Record excerpts START

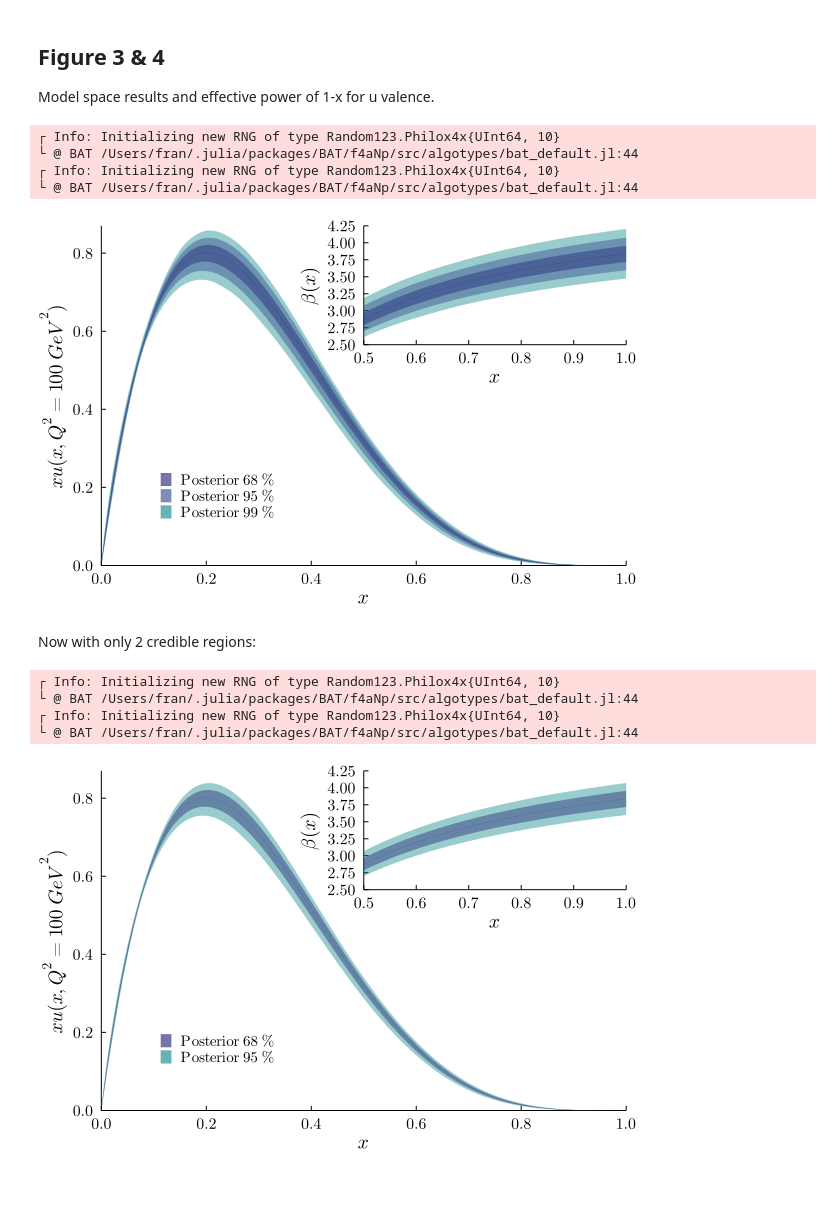
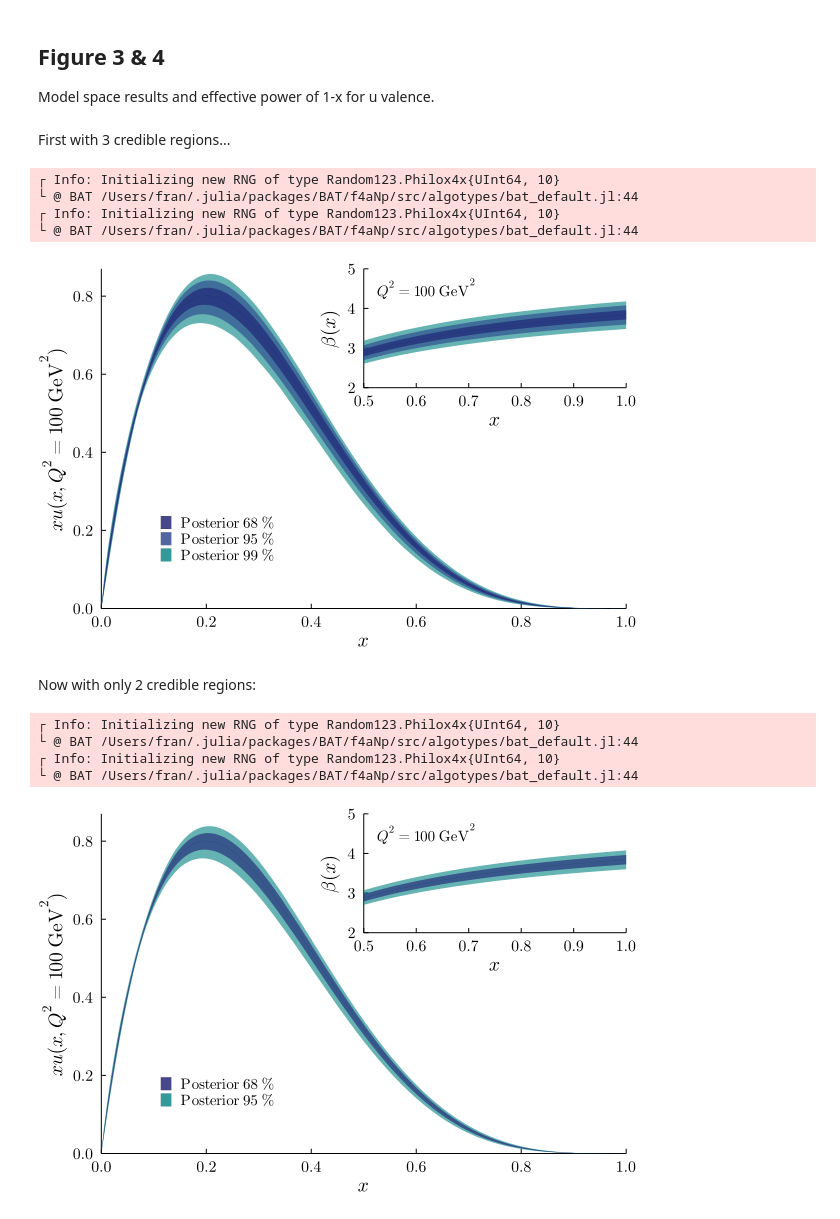
Before and after one commit to mppmu/high-x-parton-pdf-inference, a Jupyter notebook: plots_for_paper.ipynb, the cells around one changed output. Cells and saved outputs as stored; diff of their text form; code cells hidden in the pictures; blank space fills up the shorter version.

Commit message:
Update with latest versions and various credible region options

```diff
--- a/plots_for_paper.ipynb
+++ b/plots_for_paper.ipynb
@@ -358,32 +361,35 @@ function eff_power(p::NamedTuple, x::Real)
 end
 
 x_grid = range(0, stop=1, length=200);
+# %% [markdown]
+First with 3 credible regions...
 # %%
 plot(framestyle=:axes, size=(500, 400), fontfamily=font_family, grid=false)
 
-plot!(x_grid, wrap_xuval, samples, ylabel=L"xu(x,Q^2=100~{\rm GeV}^2)",
+plot!(x_grid, wrap_xuval, samples, ylabel=L"xu(x,Q^2=100~\mathrm{GeV}^2)",
     global_mode=false, median=false, subplot=1, legend=false,
-    xlims=(0, 1), ylims=(0, 0.87), colors=[c3, c2, c1], fillalpha=0.4,
+    xlims=(0, 1), ylims=(0, 0.87), colors=[c3, c2, c1], fillalpha=0.6,
     linewidth=0, xlabel=L"x")
 
 plot!(inset=(1, bbox(0.5, 0.65, 0.5, 0.35, :bottom)), grid=false)
 plot!(0.5:0.01:1, eff_power, samples, subplot=2, legend=false, xlims=(0.5, 1),
-    ylims=(2.5, 4.25), ylabel=L"\beta(x)", xlabel=L"x",
-    median=false, global_mode=false, linewidth=0, colors=[c3, c2, c1], fillalpha=0.4)
+    ylims=(2.0, 5.0), ylabel=L"\beta(x)", xlabel=L"x",
+    median=false, global_mode=false, linewidth=0, colors=[c3, c2, c1], fillalpha=0.6)
+annotate!(0.62, 4.5, text(L"Q^2=100~\mathrm{GeV}^2", 10, font_family), subplot=2)
 
 plot!(inset=(1, bbox(0.1, 0.1, 0.3, 0.3, :bottom)), grid=false)
-p = plot!(samples, (:(K_u), :(θ[1])),
+plot!(samples, (:(K_u), :(θ[1])),
     seriestype=:smallest_intervals,
     marginalmode=false, colors=[c1, c2, c3],
     interval_labels=[L"~~\mathrm{Posterior}~68~\%",
         L"~~\mathrm{Posterior}~95~\%", L"~~\mathrm{Posterior}~99~\%"],
-    linewidth=0, alpha=0.6, legend=:bottomleft, foreground_color_legend=false,
+    linewidth=0, alpha=0.8, legend=:bottomleft, foreground_color_legend=false,
     framestyle=:none, subplot=3, xlims=(0, 1), ylims=(0, 0.1))
 p = plot!(subplot=3, framestyle=:none)
 # %% [output]
 ┌ Info: Initializing new RNG of type Random123.Philox4x{UInt64, 10}
 └ @ BAT /Users/fran/.julia/packages/BAT/f4aNp/src/algotypes/bat_default.jl:44
 ┌ Info: Initializing new RNG of type Random123.Philox4x{UInt64, 10}
 └ @ BAT /Users/fran/.julia/packages/BAT/f4aNp/src/algotypes/bat_default.jl:44
-[figure, old version]
+[figure, new version]
 # %%
@@ -393,15 +400,16 @@ Now with only 2 credible regions:
 # %%
 plot(framestyle=:axes, size=(500, 400), fontfamily=font_family, grid=false)
 
-plot!(x_grid, wrap_xuval, samples, ylabel=L"xu(x,Q^2=100~{\rm GeV}^2)",
+plot!(x_grid, wrap_xuval, samples, ylabel=L"xu(x,Q^2=100~\mathrm{GeV}^2)",
     global_mode=false, median=false, subplot=1, legend=false, intervals=[0.68, 0.95],
-    xlims=(0, 1), ylims=(0, 0.87), colors=[c3, c1], fillalpha=0.4,
+    xlims=(0, 1), ylims=(0, 0.87), colors=[c3, c1], fillalpha=0.6,
     linewidth=0, xlabel=L"x")
 
 plot!(inset=(1, bbox(0.5, 0.65, 0.5, 0.35, :bottom)), grid=false)
 plot!(0.5:0.01:1, eff_power, samples, subplot=2, legend=false, xlims=(0.5, 1),
-    ylims=(2.5, 4.25), ylabel=L"\beta(x)", xlabel=L"x", intervals=[0.68, 0.95],
-    median=false, global_mode=false, linewidth=0, colors=[c3, c1], fillalpha=0.4)
+    ylims=(2, 5), ylabel=L"\beta(x)", xlabel=L"x", intervals=[0.68, 0.95],
+    median=false, global_mode=false, linewidth=0, colors=[c3, c1], fillalpha=0.6)
+annotate!(0.62, 4.5, text(L"Q^2=100~\mathrm{GeV}^2", 10, font_family), subplot=2)
 
 plot!(inset=(1, bbox(0.1, 0.1, 0.3, 0.3, :bottom)), grid=false)
 p = plot!(samples, (:(K_u), :(θ[1])),
@@ -410,7 +418,7 @@ p = plot!(samples, (:(K_u), :(θ[1])),
     marginalmode=false, colors=[c1, c3],
     interval_labels=[L"~~\mathrm{Posterior}~68~\%",
         L"~~\mathrm{Posterior}~95~\%", L"~~\mathrm{Posterior}~99~\%"],
-    linewidth=0, alpha=0.6, legend=:bottomleft, foreground_color_legend=false,
+    linewidth=0, alpha=0.8, legend=:bottomleft, foreground_color_legend=false,
     framestyle=:none, subplot=3, xlims=(0, 1), ylims=(0, 0.1))
 p = plot!(subplot=3, framestyle=:none)
 # %% [output]
@@ -418,4 +426,4 @@ p = plot!(subplot=3, framestyle=:none)
 └ @ BAT /Users/fran/.julia/packages/BAT/f4aNp/src/algotypes/bat_default.jl:44
 ┌ Info: Initializing new RNG of type Random123.Philox4x{UInt64, 10}
 └ @ BAT /Users/fran/.julia/packages/BAT/f4aNp/src/algotypes/bat_default.jl:44
-[figure, old version]
+[figure, new version]
```
Also changed, not shown: parts of 9 cells of this notebook, 12 other files.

Record excerpts END

**Exercise aim**
Please count up the lines above that include the string "cells" and respond with the total alone.

**Written solution**
2